This week is law and order week, with the Government re-booting its domestic narrative using a series of tough on crime messages. It would be easy to dismiss this as simply managing a party hungry to see the benefits of a sizeable Conservative majority. Getting tough on crime isn’t just red-meat to the party faithful; it’s fundamental to any ambition to re-build local economies. You can’t even begin to spread opportunity or prosperity if the streets around you are too dangerous to walk. It’s a social justice issue, every but as much as it is about public safety. We’ve seen an upward national trend of offenders being caught repeatedly carrying knives over the last ten years, and in our major cities, especially London, this is becoming the norm in neighbourhoods that have been left behind.

That’s why we should cheer the announcement of a new form of stop and search which targets those carrying knives or weapons intent on doing harm to others. What’s more, these new powers to intervene are backed by the public and, crucially, from all white and non-white voters. If you live on a street where you children stand a good chance of being stabbed by someone carrying a knife, you’re going to support measures to put an end to the violence on your door-step. Don’t listen to the fashionable ‘commentariat’; this is a bold and popular move, even in London the polling is clear-cut with fewer than one in 10 Londoners actively opposing ‘stop and search’ powers. We found just 15 per cent of non-white Londoners and eight per cent of white Londoners opposed a new form of ‘suspicionless’ stop and search for limited periods in areas they believe will experience serious violence.

These Serious Violence Reduction Orders (SVROs), which were a manifesto commitment, were first proposed by the Centre for Social Justice in our 2018 report, It Can Be Stopped.

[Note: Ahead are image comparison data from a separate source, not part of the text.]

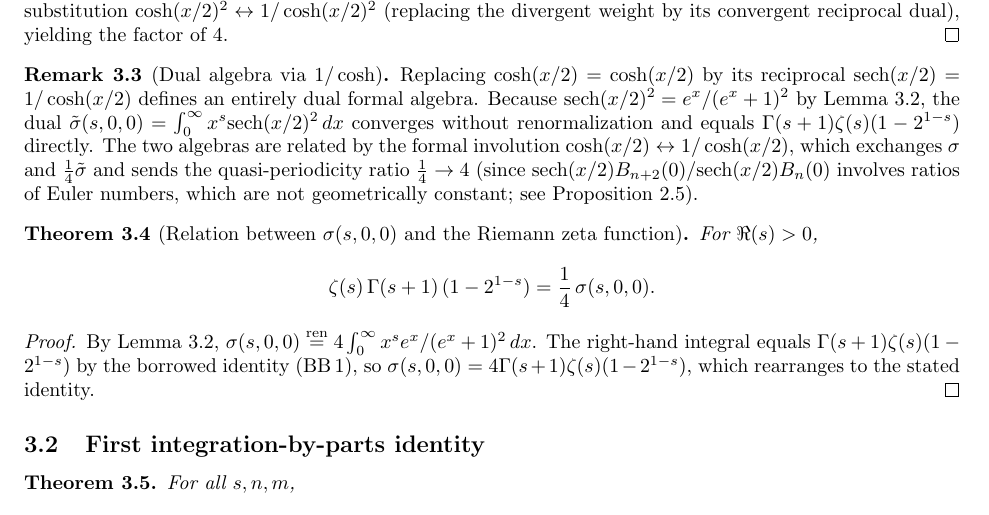
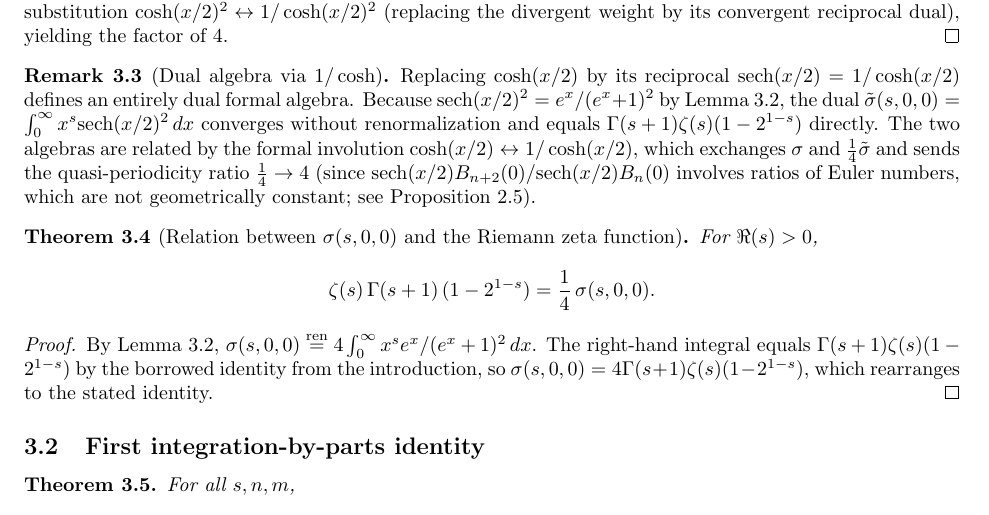
Before and after one commit to dremmeng/zeta_function, a LaTeX paper (RH.tex): part of page 4 of 15, cut so that both start at the same text. Compiled offline with pdfLaTeX.

Commit message:
Add files via upload

```diff
--- a/RH.tex
+++ b/RH.tex
@@ -309,7 +309,7 @@ weight by its convergent reciprocal dual), yielding the factor of~$4$.
 \end{proof}
 
 \begin{remark}[Dual algebra via $1/\cosh$]\label{rem:involution}
-Replacing $\cosh(x/2)=\cosh(x/2)$ by its reciprocal $\mathrm{sech}(x/2)=1/\cosh(x/2)$
+Replacing $\cosh(x/2)$ by its reciprocal $\mathrm{sech}(x/2)=1/\cosh(x/2)$
 defines an entirely dual formal algebra.  Because $\mathrm{sech}(x/2)^2 = e^x/(e^x+1)^2$ by
 Lemma~\ref{lem:renormalization}, the dual $\tilde{\sigma}(s,0,0)=\int_0^\infty x^s\mathrm{sech}(x/2)^2\,dx$
 converges without renormalization and equals $\Gamma(s+1)\zeta(s)(1-2^{1-s})$ directly.
@@ -329,7 +329,7 @@ For $\Re(s) > 0$,
 \begin{proof}
 By Lemma~\ref{lem:renormalization}, $\sigma(s,0,0)\overset{\rm ren}{=}4\int_0^\infty x^s e^x/(e^x+1)^2\,dx$.
 The right-hand integral equals $\Gamma(s+1)\zeta(s)(1-2^{1-s})$ by the borrowed
-identity (BB\,1), so $\sigma(s,0,0)=4\Gamma(s+1)\zeta(s)(1-2^{1-s})$, which
+identity from the introduction, so $\sigma(s,0,0)=4\Gamma(s+1)\zeta(s)(1-2^{1-s})$, which
 rearranges to the stated identity.
 \end{proof}
 
```
Also changed, not shown: RH.pdf.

SVROs are designed to ensure repeat offenders are more likely to be caught and put in prison. SVROs send a strong message that violence and carrying weapons can and will be stopped. SVROs apply to individuals previously convicted of carrying a knife or an offensive weapon, including those who have received non-custodial sentences such as community orders or suspended sentences. The orders would be imposed by a court, which could also decide on the exact length of the order. Police are then given the powers they need to stop and search those who are subject to an SVRO to check if they are unlawfully carrying a knife or offensive weapon again.

It takes us a step close to addressing the fundamental issue that came from the huge collapse in stop and search: a significant minority of people who feel they can carry weapons without reasonable fear of detection. This measure backs the police to take action at a time when they need a government on their side to make our streets safer. It would require those most likely to possess a weapon after being sentenced, on contact with police, to prove to them they aren’t carrying one or be subjected to a search.

When we looked into this issue we found too many police officers, especially newer recruits, reluctant to use the powers given to them. After the largest and most sustained collapse in stop and search since records began, the effect of such a targeted intervention on gangsters used to carrying and using weapons is an important message to officers patrolling our streets that we understand they need to hear support for stepping in.

The Government’s commitment to rolling out SVROs is one of the many tools we need to land a knock-out blow required to change things on our increasingly violent streets. There’s £70million announced to develop Violence Reduction Units to divert people away from crime and changing the law to make it a legal requirement for public bodies to work together to address the root causes of serious violence. It’s not enough, we’ll be calling for bigger investment in years to come but it is the right move.

The Government trumpeted its intent to recruit an extra 20,000 bobbies on the beat, a bold vote winning move. But at the time we said it wasn’t enough if it didn’t come with the power and confidence to step in and do the job they were recruited for. Our research tells us that these measures are supported by the great majority of people living in some of our most deprived communities, who want to see the scourge of knife crime and the routine carrying of weapons brought to an end. The Home Secretary should feel emboldened to carry on and do just that.